Harris calls hospital row an 'unedifying spat' and warns no 'plan B' to talks
Health Minister Simon Harris has admitted he is powerless to solve the "unedifying spat" over a plan to move the National Maternity hospital to the St Vincent's Hospital campus.
But he says there is no "plan B" to a mediation process that is being pursued.
Mr Harris was speaking in the Seanad in response to a question from Labour's Kevin Humphreys, who highlighted the "turf war" between the two hospitals and said: "We cannot allow up to 10,000 babies be delivered in a hospital that was built in the 1800s."
Mr Harris said he had visited the current Holles Street location since becoming minister, saying it was "an entirely inappropriate and sub-standard building".
"It is not up to the standards we would want for expectant mothers and their infant children ... it is utterly unacceptable," he added.

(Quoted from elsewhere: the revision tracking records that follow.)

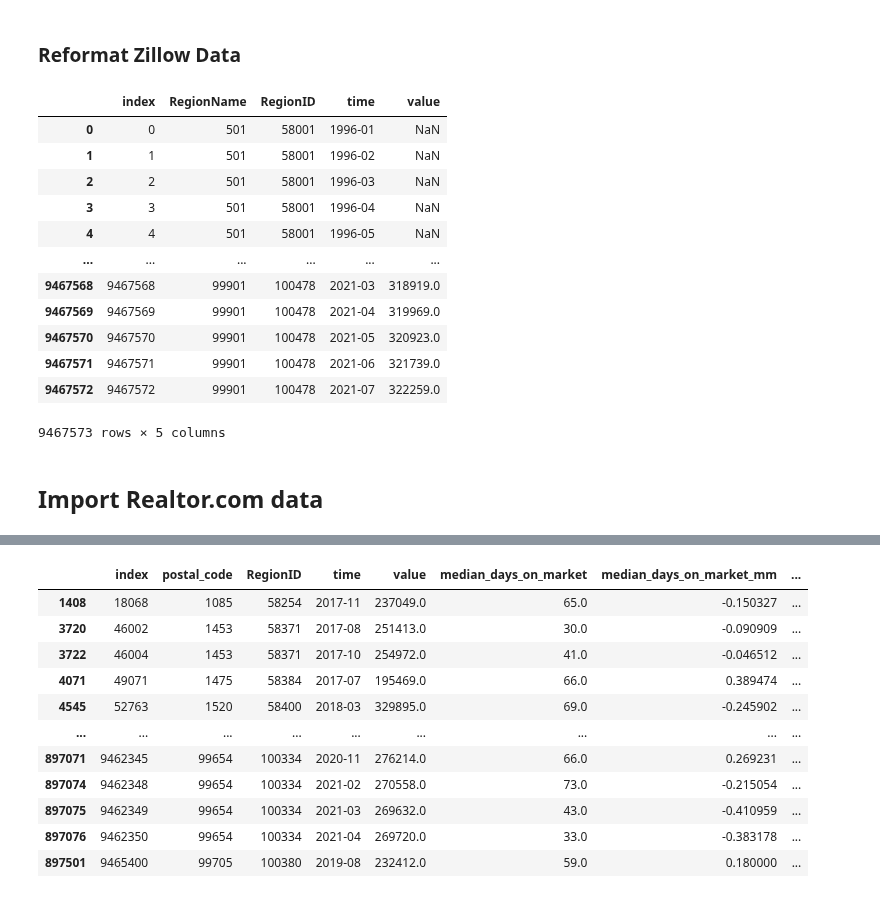
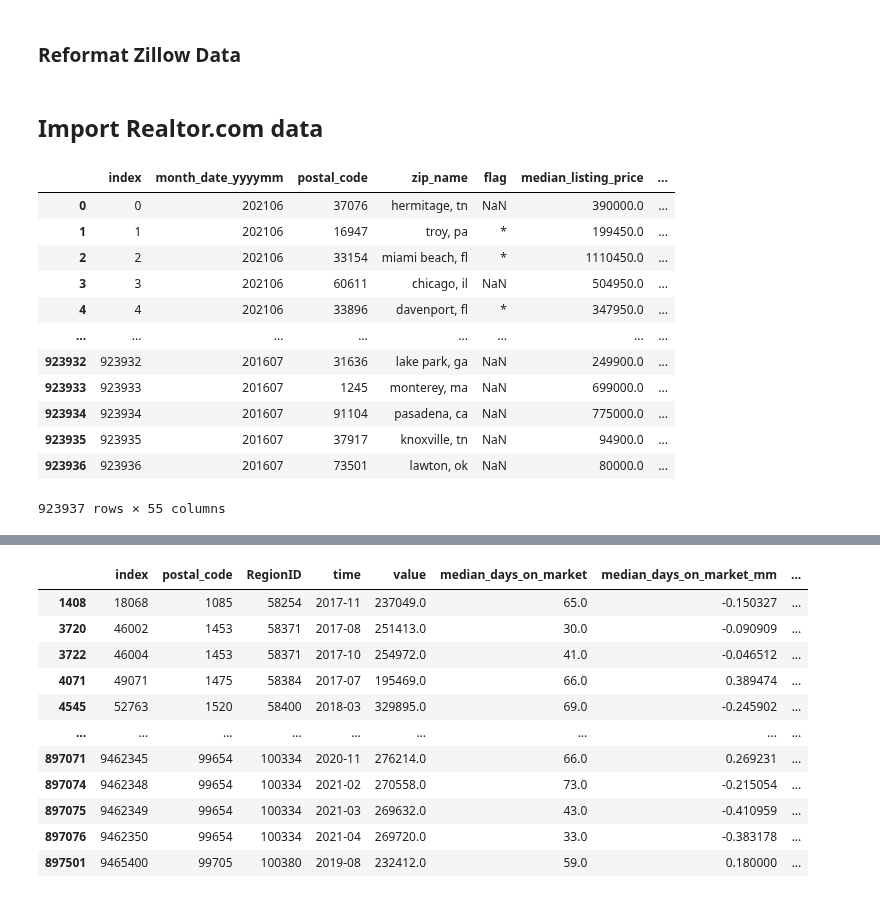
Before and after one commit to fivearm/Phase_4_Project, a Jupyter notebook: zip_code_selection_and_one_model.ipynb, the cells around one changed output, grey strips where cells are left out. Drawn from its saved outputs; the diff is of its cells as text; code cells hidden in the pictures.

```diff
--- a/zip_code_selection_and_one_model.ipynb
+++ b/zip_code_selection_and_one_model.ipynb
@@ -40,35 +40,35 @@ def melt_data(df, compress = False, _id_vars=None):
     resampled['time'] = resampled['time'].apply(lambda x: x.strftime('%Y-%m'))
     return resampled.reset_index()
 # %%
-home_value = pd.read_csv('/content/gdrive/MyDrive/Phase_4_Project/data/new_zillow_data.csv')
+home_value = pd.read_csv('/data/new_zillow_data.csv')
 zillow_data = melt_data(home_value)
-# %% [output]
-|  | index | RegionName | RegionID | time | value |
-| 0 | 0 | 501 | 58001 | 1996-01 | NaN |
-| 1 | 1 | 501 | 58001 | 1996-02 | NaN |
-| 2 | 2 | 501 | 58001 | 1996-03 | NaN |
-| 3 | 3 | 501 | 58001 | 1996-04 | NaN |
-| 4 | 4 | 501 | 58001 | 1996-05 | NaN |
-| ... | ... | ... | ... | ... | ... |
-| 9467568 | 9467568 | 99901 | 100478 | 2021-03 | 318919.0 |
-| 9467569 | 9467569 | 99901 | 100478 | 2021-04 | 319969.0 |
-| 9467570 | 9467570 | 99901 | 100478 | 2021-05 | 320923.0 |
-| 9467571 | 9467571 | 99901 | 100478 | 2021-06 | 321739.0 |
-| 9467572 | 9467572 | 99901 | 100478 | 2021-07 | 322259.0 |
-9467573 rows × 5 columns
 # %% [markdown]
 ## Import Realtor.com data
 # %%
-rdc_current_inventory = pd.read_csv('/content/gdrive/MyDrive/Phase_4_Project/data/RDC_inventory_currnt_month.csv')
-rdc_historical_inventory = pd.read_csv('/content/gdrive/MyDrive/Phase_4_Project/data/RDC_Inventory_Core_Metrics_Zip_History.csv')
+rdc_current_inventory = pd.read_csv('/data/RDC_inventory_currnt_month.csv')
+rdc_historical_inventory = pd.read_csv('/data/RDC_Inventory_Core_Metrics_Zip_History.csv')
 rdc_inventory = pd.concat([rdc_current_inventory, rdc_historical_inventory])
 
 
-rdc_hotness = pd.read_csv('/content/gdrive/MyDrive/Phase_4_Project/data/market_hotness.csv')
+rdc_hotness = pd.read_csv('/data/market_hotness.csv')
 # Find the common columns of the inventory and hotness dataframes and merge
 common_cols = rdc_hotness.columns[rdc_hotness.columns.isin(rdc_inventory.columns)]
 rdc_data = rdc_inventory.merge(rdc_hotness, on=list(common_cols),how='left')[:-1].reset_index()
 rdc_data
+# %% [output]
+|  | index | month_date_yyyymm | postal_code | zip_name | flag | median_listing_price | ... |
+| 0 | 0 | 202106 | 37076 | hermitage, tn | NaN | 390000.0 | ... |
+| 1 | 1 | 202106 | 16947 | troy, pa | * | 199450.0 | ... |
+| 2 | 2 | 202106 | 33154 | miami beach, fl | * | 1110450.0 | ... |
+| 3 | 3 | 202106 | 60611 | chicago, il | NaN | 504950.0 | ... |
+| 4 | 4 | 202106 | 33896 | davenport, fl | * | 347950.0 | ... |
+| ... | ... | ... | ... | ... | ... | ... | ... |
+| 923932 | 923932 | 201607 | 31636 | lake park, ga | NaN | 249900.0 | ... |
+| 923933 | 923933 | 201607 | 1245 | monterey, ma | NaN | 699000.0 | ... |
+| 923934 | 923934 | 201607 | 91104 | pasadena, ca | NaN | 775000.0 | ... |
+| 923935 | 923935 | 201607 | 37917 | knoxville, tn | NaN | 94900.0 | ... |
+| 923936 | 923936 | 201607 | 73501 | lawton, ok | NaN | 80000.0 | ... |
+923937 rows × 55 columns
 # %%
  # Target columns for further analysis
  cols =['median_days_on_market', 'median_days_on_market_mm',
```
Also changed, not shown: parts of 6 cells of this notebook.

The minister said he had appointed former Workplace Relations Commission chief Kieran Mulvey as a mediator in the row. However, he stressed that both institutions were voluntary independent hospitals and said, "therefore, I cannot simply impose a solution".
"An unedifying spat between two of our great medical institutions does not serve patients well," he added.
Mr Humphreys said €5m had already been spent preparing the project. He said the minister would face a number of "bad choices" if mediation failed and that he would have to "pick the best of them".
He urged Mr Harris to investigate the possibility of a compulsory purchase of the site to allow the hospital to be built.
Mr Harris said he shared the senator's frustration at the situation. He said €5m had already been spent because "as a country we want to deliver this landmark project".
He warned that there was "not an apparent plan B", adding: "That is why it is so important that the hospitals get this right.
"If these hospitals walk off the pitch, there is no simple option. The only people who will suffer, along with front-line staff, are the future expectant mothers of this country and their babies. We cannot allow that to happen."
Mr Harris said he had to be careful what he said about the matter because he did not want to undermine the mediation process.
The two hospitals are at loggerheads because of the proposed governance requirements set down by St Vincent's for the new hospital on their grounds in Elm Park. These will place all services, including tertiary maternity and neonatal services, under the control of the St Vincent's board and shareholders, the Religious Sisters of Charity.